> Instructions to follow:
Give every line of the listing word for word, beginning at the first and including the line with "55%; height: 70%;" as the last.
START Recorded data
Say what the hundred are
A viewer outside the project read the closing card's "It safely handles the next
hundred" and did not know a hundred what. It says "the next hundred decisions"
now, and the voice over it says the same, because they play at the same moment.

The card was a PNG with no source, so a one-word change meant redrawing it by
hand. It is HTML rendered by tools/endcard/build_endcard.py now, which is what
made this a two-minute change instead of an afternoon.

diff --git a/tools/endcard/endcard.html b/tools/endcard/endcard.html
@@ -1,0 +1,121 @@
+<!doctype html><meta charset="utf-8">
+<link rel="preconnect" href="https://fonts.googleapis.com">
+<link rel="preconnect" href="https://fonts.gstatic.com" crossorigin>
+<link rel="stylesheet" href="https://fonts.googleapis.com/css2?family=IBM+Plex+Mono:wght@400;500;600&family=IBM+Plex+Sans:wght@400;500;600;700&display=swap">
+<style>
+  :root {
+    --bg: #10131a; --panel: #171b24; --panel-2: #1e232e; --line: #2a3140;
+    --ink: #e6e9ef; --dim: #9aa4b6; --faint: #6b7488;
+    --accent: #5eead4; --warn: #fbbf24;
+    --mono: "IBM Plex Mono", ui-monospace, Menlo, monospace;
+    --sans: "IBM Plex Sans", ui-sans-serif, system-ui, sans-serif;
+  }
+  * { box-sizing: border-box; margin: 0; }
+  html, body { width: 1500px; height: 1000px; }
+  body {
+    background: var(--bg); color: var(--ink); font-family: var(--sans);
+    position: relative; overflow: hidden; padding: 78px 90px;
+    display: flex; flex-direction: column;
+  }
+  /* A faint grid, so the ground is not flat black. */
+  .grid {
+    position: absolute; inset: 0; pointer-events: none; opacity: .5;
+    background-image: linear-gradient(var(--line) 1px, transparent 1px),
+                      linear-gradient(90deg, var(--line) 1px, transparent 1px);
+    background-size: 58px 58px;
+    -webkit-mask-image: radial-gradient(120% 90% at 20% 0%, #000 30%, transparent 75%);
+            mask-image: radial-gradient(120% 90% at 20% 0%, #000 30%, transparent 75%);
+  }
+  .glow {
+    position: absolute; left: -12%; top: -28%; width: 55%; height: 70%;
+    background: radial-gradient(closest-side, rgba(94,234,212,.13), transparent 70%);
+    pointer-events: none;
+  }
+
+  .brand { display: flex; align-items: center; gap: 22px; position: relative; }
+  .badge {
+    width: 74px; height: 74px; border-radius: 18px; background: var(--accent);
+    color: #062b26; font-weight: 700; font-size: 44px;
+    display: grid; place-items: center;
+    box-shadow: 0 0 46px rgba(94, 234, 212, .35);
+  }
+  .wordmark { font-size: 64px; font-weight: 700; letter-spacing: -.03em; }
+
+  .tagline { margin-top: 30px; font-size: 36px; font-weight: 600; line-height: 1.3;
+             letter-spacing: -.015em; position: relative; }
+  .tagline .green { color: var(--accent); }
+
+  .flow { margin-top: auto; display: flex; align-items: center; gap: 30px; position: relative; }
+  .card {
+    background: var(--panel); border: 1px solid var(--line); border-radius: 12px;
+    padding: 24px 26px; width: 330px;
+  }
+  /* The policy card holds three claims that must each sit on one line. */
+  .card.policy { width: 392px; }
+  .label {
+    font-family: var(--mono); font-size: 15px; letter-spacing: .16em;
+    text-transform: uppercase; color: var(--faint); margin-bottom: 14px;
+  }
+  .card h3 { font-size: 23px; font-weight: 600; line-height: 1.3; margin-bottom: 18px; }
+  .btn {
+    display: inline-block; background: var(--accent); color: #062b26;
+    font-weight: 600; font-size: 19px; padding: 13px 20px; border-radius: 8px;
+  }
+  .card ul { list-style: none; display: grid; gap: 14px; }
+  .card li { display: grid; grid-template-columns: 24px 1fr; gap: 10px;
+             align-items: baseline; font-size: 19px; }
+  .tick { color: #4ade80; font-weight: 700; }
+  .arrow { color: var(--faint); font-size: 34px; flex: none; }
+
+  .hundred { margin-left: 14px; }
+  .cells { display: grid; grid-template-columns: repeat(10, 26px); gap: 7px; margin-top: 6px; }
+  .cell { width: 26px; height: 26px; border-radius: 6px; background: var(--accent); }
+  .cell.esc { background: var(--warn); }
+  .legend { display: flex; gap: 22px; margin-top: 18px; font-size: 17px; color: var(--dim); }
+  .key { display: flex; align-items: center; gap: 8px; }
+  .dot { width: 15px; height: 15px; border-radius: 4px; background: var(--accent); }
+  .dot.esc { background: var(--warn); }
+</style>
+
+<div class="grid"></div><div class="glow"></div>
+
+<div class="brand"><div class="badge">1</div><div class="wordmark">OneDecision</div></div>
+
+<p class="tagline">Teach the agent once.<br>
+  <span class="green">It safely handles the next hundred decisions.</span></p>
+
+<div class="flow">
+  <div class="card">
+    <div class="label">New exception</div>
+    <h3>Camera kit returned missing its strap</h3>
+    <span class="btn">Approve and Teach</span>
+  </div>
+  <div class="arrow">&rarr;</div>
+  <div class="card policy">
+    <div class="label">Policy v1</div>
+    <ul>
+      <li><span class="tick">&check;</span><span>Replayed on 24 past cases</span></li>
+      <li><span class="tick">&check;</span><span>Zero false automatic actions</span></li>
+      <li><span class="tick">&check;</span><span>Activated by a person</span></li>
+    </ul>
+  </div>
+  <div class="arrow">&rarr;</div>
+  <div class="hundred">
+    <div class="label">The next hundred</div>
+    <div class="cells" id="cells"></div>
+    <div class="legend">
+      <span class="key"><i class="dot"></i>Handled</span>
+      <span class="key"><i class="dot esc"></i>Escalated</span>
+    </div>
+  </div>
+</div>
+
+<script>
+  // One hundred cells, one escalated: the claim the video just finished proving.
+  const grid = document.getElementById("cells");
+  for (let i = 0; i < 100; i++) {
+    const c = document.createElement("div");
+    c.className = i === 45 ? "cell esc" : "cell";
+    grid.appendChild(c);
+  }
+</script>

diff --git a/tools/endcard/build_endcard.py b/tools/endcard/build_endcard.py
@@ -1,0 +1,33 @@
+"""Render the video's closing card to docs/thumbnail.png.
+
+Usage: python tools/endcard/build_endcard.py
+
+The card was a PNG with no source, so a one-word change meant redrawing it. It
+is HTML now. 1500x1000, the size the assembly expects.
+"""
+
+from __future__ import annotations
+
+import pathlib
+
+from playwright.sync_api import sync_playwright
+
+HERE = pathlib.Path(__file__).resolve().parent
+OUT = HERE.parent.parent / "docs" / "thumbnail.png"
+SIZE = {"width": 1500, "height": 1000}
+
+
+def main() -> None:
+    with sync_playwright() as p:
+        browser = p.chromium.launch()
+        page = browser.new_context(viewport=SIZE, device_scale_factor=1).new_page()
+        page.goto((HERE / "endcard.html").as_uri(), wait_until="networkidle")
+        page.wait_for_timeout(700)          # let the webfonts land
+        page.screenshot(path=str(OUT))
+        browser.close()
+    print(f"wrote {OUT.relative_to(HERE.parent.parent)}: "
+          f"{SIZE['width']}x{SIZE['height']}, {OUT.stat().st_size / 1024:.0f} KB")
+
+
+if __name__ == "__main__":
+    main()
END Recorded data
> Answer to this task:
Say what the hundred are
A viewer outside the project read the closing card's "It safely handles the next
hundred" and did not know a hundred what. It says "the next hundred decisions"
now, and the voice over it says the same, because they play at the same moment.

The card was a PNG with no source, so a one-word change meant redrawing it by
hand. It is HTML rendered by tools/endcard/build_endcard.py now, which is what
made this a two-minute change instead of an afternoon.

diff --git a/tools/endcard/endcard.html b/tools/endcard/endcard.html
@@ -1,0 +1,121 @@
+<!doctype html><meta charset="utf-8">
+<link rel="preconnect" href="https://fonts.googleapis.com">
+<link rel="preconnect" href="https://fonts.gstatic.com" crossorigin>
+<link rel="stylesheet" href="https://fonts.googleapis.com/css2?family=IBM+Plex+Mono:wght@400;500;600&family=IBM+Plex+Sans:wght@400;500;600;700&display=swap">
+<style>
+  :root {
+    --bg: #10131a; --panel: #171b24; --panel-2: #1e232e; --line: #2a3140;
+    --ink: #e6e9ef; --dim: #9aa4b6; --faint: #6b7488;
+    --accent: #5eead4; --warn: #fbbf24;
+    --mono: "IBM Plex Mono", ui-monospace, Menlo, monospace;
+    --sans: "IBM Plex Sans", ui-sans-serif, system-ui, sans-serif;
+  }
+  * { box-sizing: border-box; margin: 0; }
+  html, body { width: 1500px; height: 1000px; }
+  body {
+    background: var(--bg); color: var(--ink); font-family: var(--sans);
+    position: relative; overflow: hidden; padding: 78px 90px;
+    display: flex; flex-direction: column;
+  }
+  /* A faint grid, so the ground is not flat black. */
+  .grid {
+    position: absolute; inset: 0; pointer-events: none; opacity: .5;
+    background-image: linear-gradient(var(--line) 1px, transparent 1px),
+                      linear-gradient(90deg, var(--line) 1px, transparent 1px);
+    background-size: 58px 58px;
+    -webkit-mask-image: radial-gradient(120% 90% at 20% 0%, #000 30%, transparent 75%);
+            mask-image: radial-gradient(120% 90% at 20% 0%, #000 30%, transparent 75%);
+  }
+  .glow {
+    position: absolute; left: -12%; top: -28%; width: 55%; height: 70%;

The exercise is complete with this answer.